Nathalie Rhae—contortionist and assistant director of Circus Spire, a pre-professional youth circus troupe— gives CALIFORNIA a peek behind the scenes of the contemporary circus and shows us why she wants to spread her love of the aerial arts.
Posted on April 17, 2017 - 2:18pm
When Sonia Nazario was 14 years old, she and her mother came across a pool of blood on the sidewalk. It had been about a year since they’d moved from Kansas to her mother’s native Argentina, right at the onset of the country’s “Dirty War.” She asked her mother about the blood. “The military killed two journalists today, for telling the truth about what’s going on here,” Nazario recalls her saying.
Posted on April 6, 2017 - 3:55pm
Feminism has come roaring back, from the recent popular vote to pussy hats and other forms of protest. And so have its opponents. Whether happenstance or part of the Zeitgeist, Counterpoint Press last fall reissued a feminist classic, Woman and Nature: The Roaring Inside Her. Written by Susan Griffin and originally published in 1978, the book traces the fallout from Western culture’s artificial division between spirit and matter.
Posted on March 28, 2017 - 5:02pm
Seven hours before Shane Bauer was to start his 6 a.m. shift at the Winn Correctional Center in Winnfield, Louisiana, his wife shook him awake. “Something’s wrong,” she said. His colleague from the magazine Mother Jones, James West, hadn’t returned from shooting nighttime footage of the private prison where Bauer worked. Had officials there discovered that Bauer wasn’t just a regular guard, but an investigative reporter from San Francisco?
I couldn’t decide what made me feel dirtier—looking at hundreds of pictures of naked girls, or rifling through the personal belongings of a man I’d never met. But I was doing both one evening in the Bancroft Library reading room, traversing the late photographer Charles Gatewood’s massive archive chronicling the kink, tattoo, and body modification subcultures of America and especially the West Coast.
After graduating from the UC Berkeley’s Journalism School in 2000, Sara Maamouri has dedicated her career to working on documentaries about social justice. Frustrated by the portrayals of Arabs in the American media, the Tunisian-American alum decided to start focusing on Arabic films five years ago.
Posted on March 7, 2017 - 12:52pm
Last week Daniel Handler, better known as Lemony Snicket, author of the children’s novels A Series of Unfortunate Events, now a Netflix series that was largely written in Handler’s San Francisco dining room, lead an eclectic assortment of guests—singer/songwriter Thao Nguyen, record producer John Vanderslice, perfumer Yosh Han, poet Matthew Zapruder, and, in a powerful closing discussion, Cecile Richards, president of Planned Parenthood—through an evening of music and conversation.
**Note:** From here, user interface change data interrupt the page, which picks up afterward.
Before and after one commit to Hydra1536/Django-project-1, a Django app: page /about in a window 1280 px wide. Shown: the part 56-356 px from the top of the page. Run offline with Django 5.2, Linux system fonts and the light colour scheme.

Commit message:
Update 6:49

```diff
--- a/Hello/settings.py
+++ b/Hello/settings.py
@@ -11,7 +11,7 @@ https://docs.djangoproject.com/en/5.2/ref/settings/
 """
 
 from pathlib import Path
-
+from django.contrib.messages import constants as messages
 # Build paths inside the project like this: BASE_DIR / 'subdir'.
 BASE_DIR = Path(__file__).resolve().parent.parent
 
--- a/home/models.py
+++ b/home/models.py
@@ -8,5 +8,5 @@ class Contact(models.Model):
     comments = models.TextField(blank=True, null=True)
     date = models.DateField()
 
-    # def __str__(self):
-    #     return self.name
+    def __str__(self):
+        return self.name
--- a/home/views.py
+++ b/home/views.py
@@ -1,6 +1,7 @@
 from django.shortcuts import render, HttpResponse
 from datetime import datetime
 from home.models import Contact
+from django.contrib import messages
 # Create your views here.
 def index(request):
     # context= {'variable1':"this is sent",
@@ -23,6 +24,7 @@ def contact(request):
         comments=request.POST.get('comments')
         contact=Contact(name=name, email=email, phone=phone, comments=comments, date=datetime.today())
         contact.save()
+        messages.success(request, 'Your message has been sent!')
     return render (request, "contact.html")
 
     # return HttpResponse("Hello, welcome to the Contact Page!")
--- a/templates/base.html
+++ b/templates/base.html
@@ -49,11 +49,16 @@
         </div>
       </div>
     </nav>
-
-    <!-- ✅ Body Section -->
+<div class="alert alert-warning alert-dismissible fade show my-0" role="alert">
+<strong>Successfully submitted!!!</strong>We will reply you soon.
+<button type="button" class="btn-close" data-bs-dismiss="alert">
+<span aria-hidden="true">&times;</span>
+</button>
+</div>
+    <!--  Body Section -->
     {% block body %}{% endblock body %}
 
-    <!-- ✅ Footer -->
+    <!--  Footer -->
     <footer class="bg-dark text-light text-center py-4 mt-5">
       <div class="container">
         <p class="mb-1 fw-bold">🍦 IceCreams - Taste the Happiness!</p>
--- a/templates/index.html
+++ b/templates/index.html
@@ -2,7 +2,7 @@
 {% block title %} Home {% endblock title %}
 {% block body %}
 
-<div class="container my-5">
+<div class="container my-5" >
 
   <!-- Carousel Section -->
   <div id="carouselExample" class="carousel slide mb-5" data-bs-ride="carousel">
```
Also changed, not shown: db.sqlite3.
Posted on March 1, 2017 - 12:11pm
The deadline on Wednesday for activists protesting the construction of the Dakota Access Pipeline to leave their encampment on the banks of the Missouri river follows months of contentiousness. Journalists covering the Standing Rock resistance—which at one point drew around 14,000 people—have faced myriad challenges.
Posted on February 22, 2017 - 4:00pm
The title of UC Berkeley criminologist Franklin Zimring’s book, When Police Kill, released by Harvard University Press this week, is as stark as its mission is simple: to conduct a comprehensive study of police use of lethal force in the United States.
Posted on February 21, 2017 - 4:42pm
For Tom Dalzell, a small scratch on the elbow in 2011 prompted a whirlwind of events, one that would take him on a sinuous journey through nearly every street of Berkeley.
The author and labor law activist found his life teetering in the balance after a minor wound became mortally septic. Days later, Dalzell exited the hospital with a reinvigoration for life itself. “I came out very determined to live life very differently,” he says. “One of things I chose to do, as a manifestation of my appreciation of Berkeley, was to walk every block of every street.”
Posted on February 9, 2017 - 3:29pm